* Records for processing
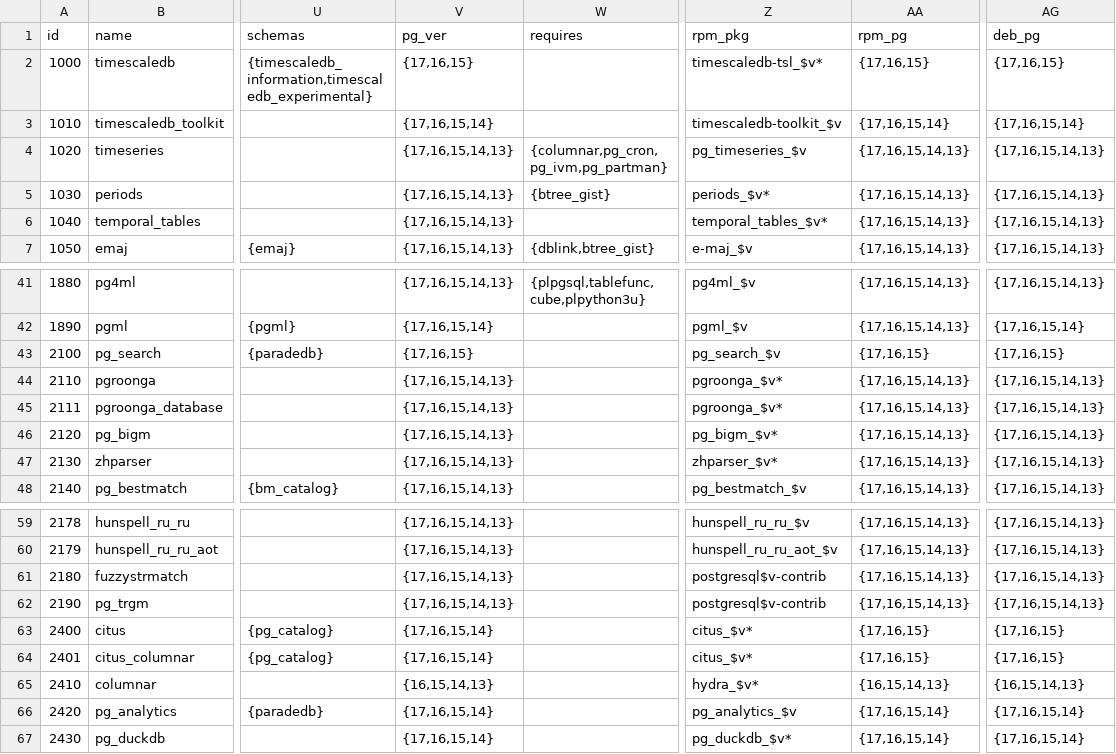
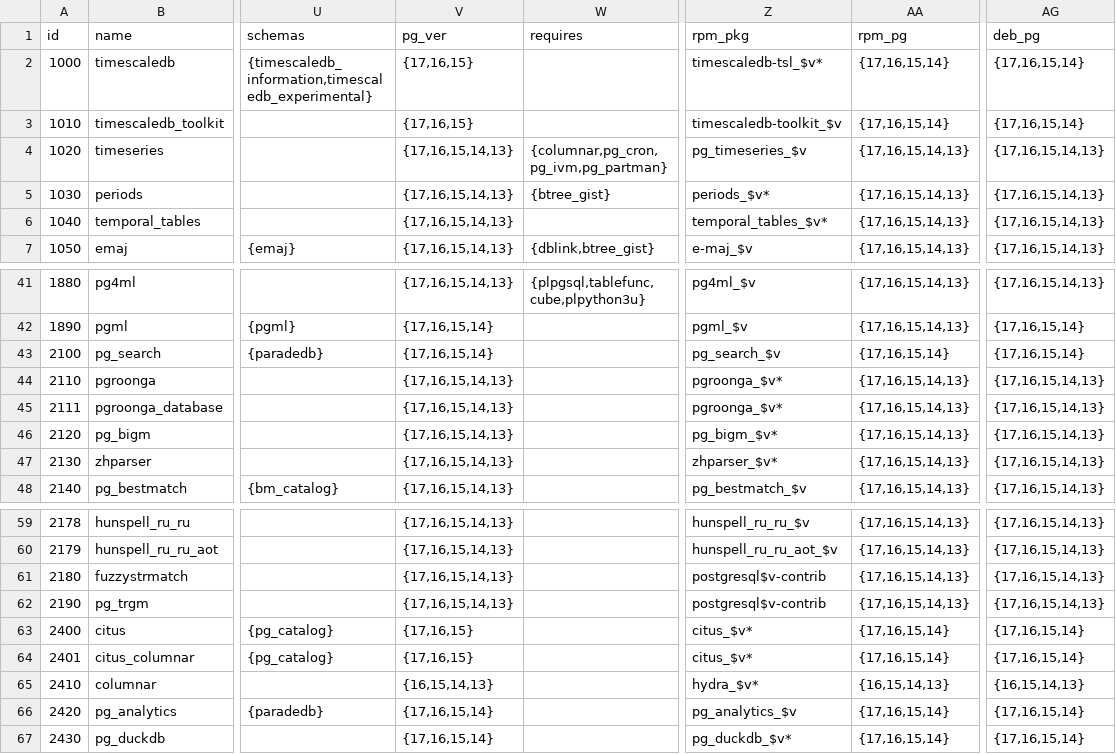
Before and after one commit to pgsty/ext, a CSV file: data/extension.csv, drawn as a sheet; only a part is shown, gaps mark what is left out; the diff names each change by its address in the sheet, - before the commit and + after, or states it on an @@ line.

Commit message:
update extension versions

```diff
--- a/data/extension.csv
+++ b/data/extension.csv
-AA2 (rpm_pg): {17,16,15}
+AA2 (rpm_pg): {17,16,15,14}
-AG2 (deb_pg): {17,16,15}
+AG2 (deb_pg): {17,16,15,14}
-V3 (pg_ver): {17,16,15,14}
+V3 (pg_ver): {17,16,15}
-V43 (pg_ver): {17,16,15}
+V43 (pg_ver): {17,16,15,14}
-AA43 (rpm_pg): {17,16,15}
+AA43 (rpm_pg): {17,16,15,14}
-AG43 (deb_pg): {17,16,15}
+AG43 (deb_pg): {17,16,15,14}
-V63:V64 (pg_ver): {17,16,15,14}
+V63:V64 (pg_ver): {17,16,15}
-AA63:AA64 (rpm_pg): {17,16,15}
+AA63:AA64 (rpm_pg): {17,16,15,14}
-AG63:AG64 (deb_pg): {17,16,15}
+AG63:AG64 (deb_pg): {17,16,15,14}
```
Also changed, not shown: data/pigsty.csv, 11 other files.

* Work to complete
Your output should be the full set of entries above, restated word for word and free of pictures.

* Result of the task
Before and after one commit to pgsty/ext, a CSV file: data/extension.csv, drawn as a sheet; only a part is shown, gaps mark what is left out; the diff names each change by its address in the sheet, - before the commit and + after, or states it on an @@ line.

Commit message:
update extension versions

```diff
--- a/data/extension.csv
+++ b/data/extension.csv
-AA2 (rpm_pg): {17,16,15}
+AA2 (rpm_pg): {17,16,15,14}
-AG2 (deb_pg): {17,16,15}
+AG2 (deb_pg): {17,16,15,14}
-V3 (pg_ver): {17,16,15,14}
+V3 (pg_ver): {17,16,15}
-V43 (pg_ver): {17,16,15}
+V43 (pg_ver): {17,16,15,14}
-AA43 (rpm_pg): {17,16,15}
+AA43 (rpm_pg): {17,16,15,14}
-AG43 (deb_pg): {17,16,15}
+AG43 (deb_pg): {17,16,15,14}
-V63:V64 (pg_ver): {17,16,15,14}
+V63:V64 (pg_ver): {17,16,15}
-AA63:AA64 (rpm_pg): {17,16,15}
+AA63:AA64 (rpm_pg): {17,16,15,14}
-AG63:AG64 (deb_pg): {17,16,15}
+AG63:AG64 (deb_pg): {17,16,15,14}
```
Also changed, not shown: data/pigsty.csv, 11 other files.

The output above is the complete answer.